Hiro lists major skirmishes between Afghan and Pakistani forces since 2005. Another fact: thirty years before India established full diplomatic relations with Israel, India was importing arms from Israel. And yet another fact that most people do not know:
only two of Pakistan’s six claimed atomic tests in 1998 actually involved nuclear explosions and two of India’s five declared nuclear tests did not take place at all. Nevertheless, both are nuclear armed states and real danger lies ahead if the Islamists get their hands on Pakistan’s nuclear missiles. The Islamists continually argue about the existence of what they label ‘state-sponsored terrorism’. They cite Israel’s actions in the Gaza strip and the West Bank and India’s heavy military presence in Kashmir.

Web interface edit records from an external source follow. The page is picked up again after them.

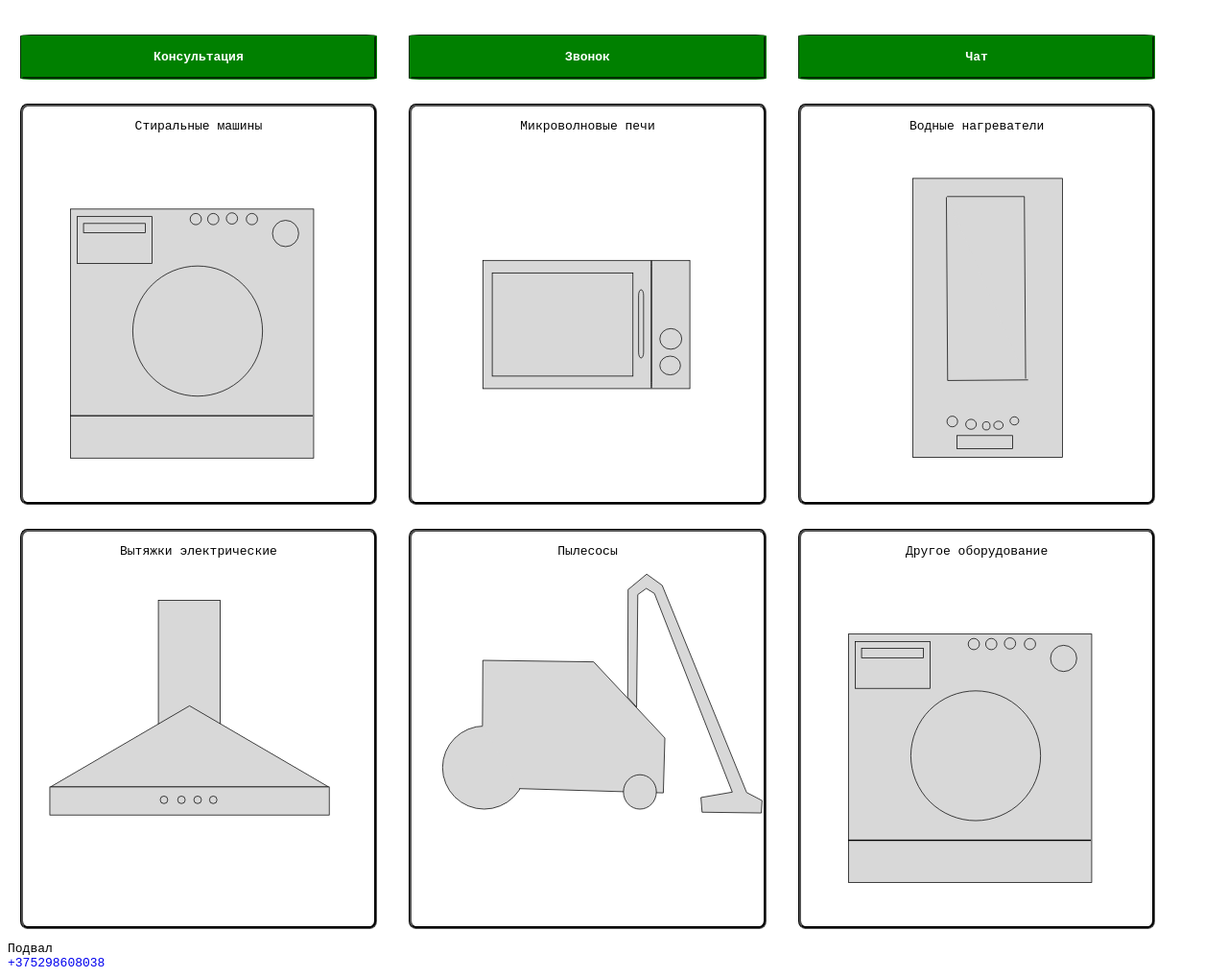
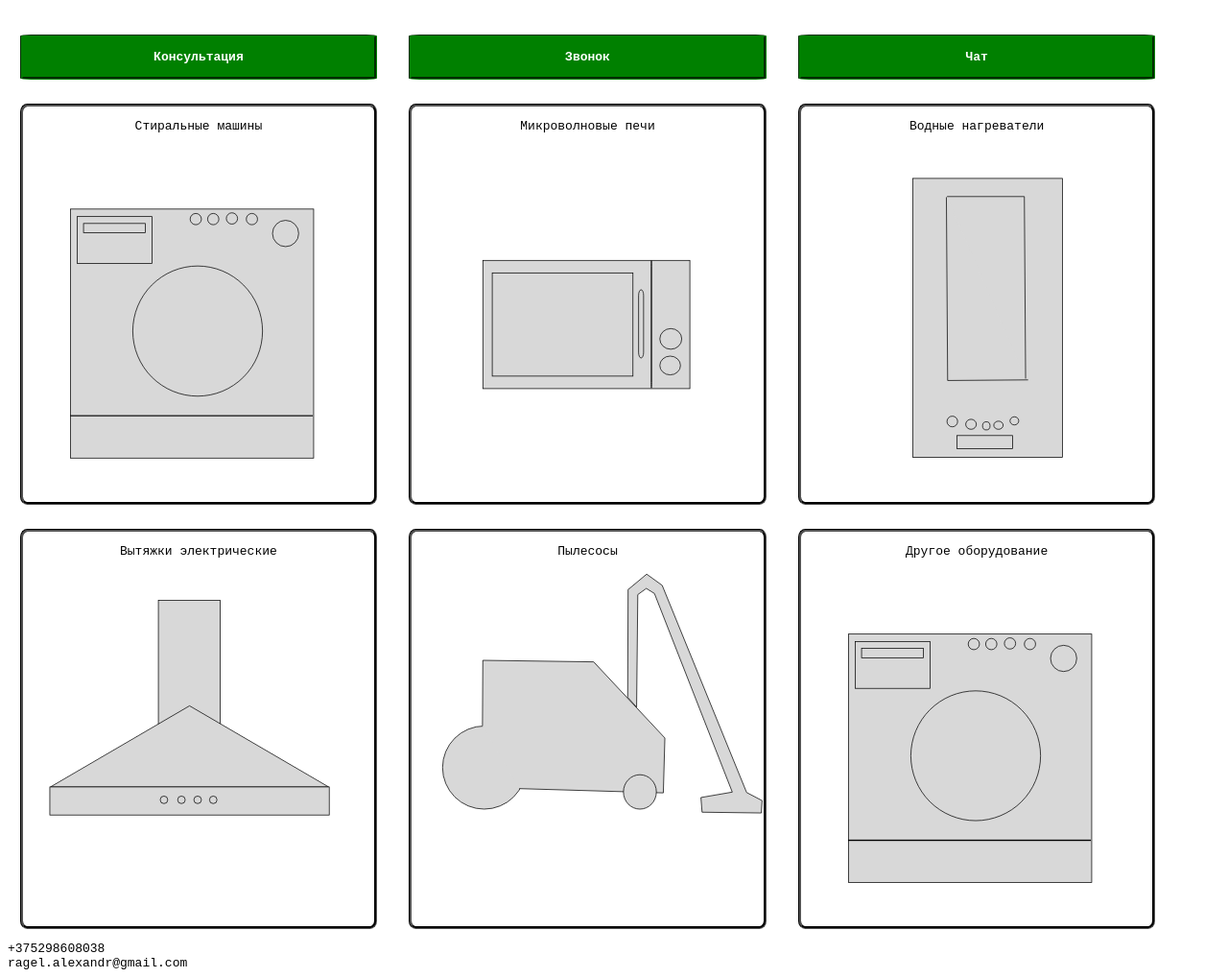
Before and after one commit to ragelalexandr/Pages, a plain HTML site: page index.html in a window 1280 px wide. Shown: the part 73-1092 px from the top of the page at 96% size. Drawn offline with Linux system fonts and the light colour scheme.

Commit message:
031120221932

```diff
--- a/index.html
+++ b/index.html
@@ -63,8 +63,15 @@
 
     </div>
 
-    <footer>Подвал</footer>
-    <a href="tel:+375298608038"><div class="phone">+375298608038</div></a>
+    <footer>
+        <a href="tel:+375298608038">
+            <div class="phone">+375298608038</div>
+        </a>
+        <a href="mailto:ragel.alexandr@gmail.com">
+            <div class="phone">ragel.alexandr@gmail.com</div>
+        </a>
+    </footer>
+
 
 </body>
 </html>
--- a/styles/style.css
+++ b/styles/style.css
@@ -7,8 +7,8 @@ body{
 }
 
 a{
-text-decoration: none !important;
-border: none !important;
+text-decoration: none;
+color: black;
 }
 
 header{
```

There is no doubt that the jihadists of Al-Qaeda in collusion with Taliban activists in Afghanistan and Pakistan aim to establish an Apocalyptic Realm which would comprise the whole of South, Central and Western Asia. Hiro offers some fresh strategies to combat and even defeat jihadist extremism. India and the west have got to realize that Islamism is basically an internal Muslim problem. No outside intervention can solve it. That is why foreign intervention in Iraq, Libya and Afghanistan have failed most miserably. All over the Muslim world, Muslims are murdering Muslims. The latest on the list is the shattered condition of Syria.
The six maps in this book are thoroughly informative.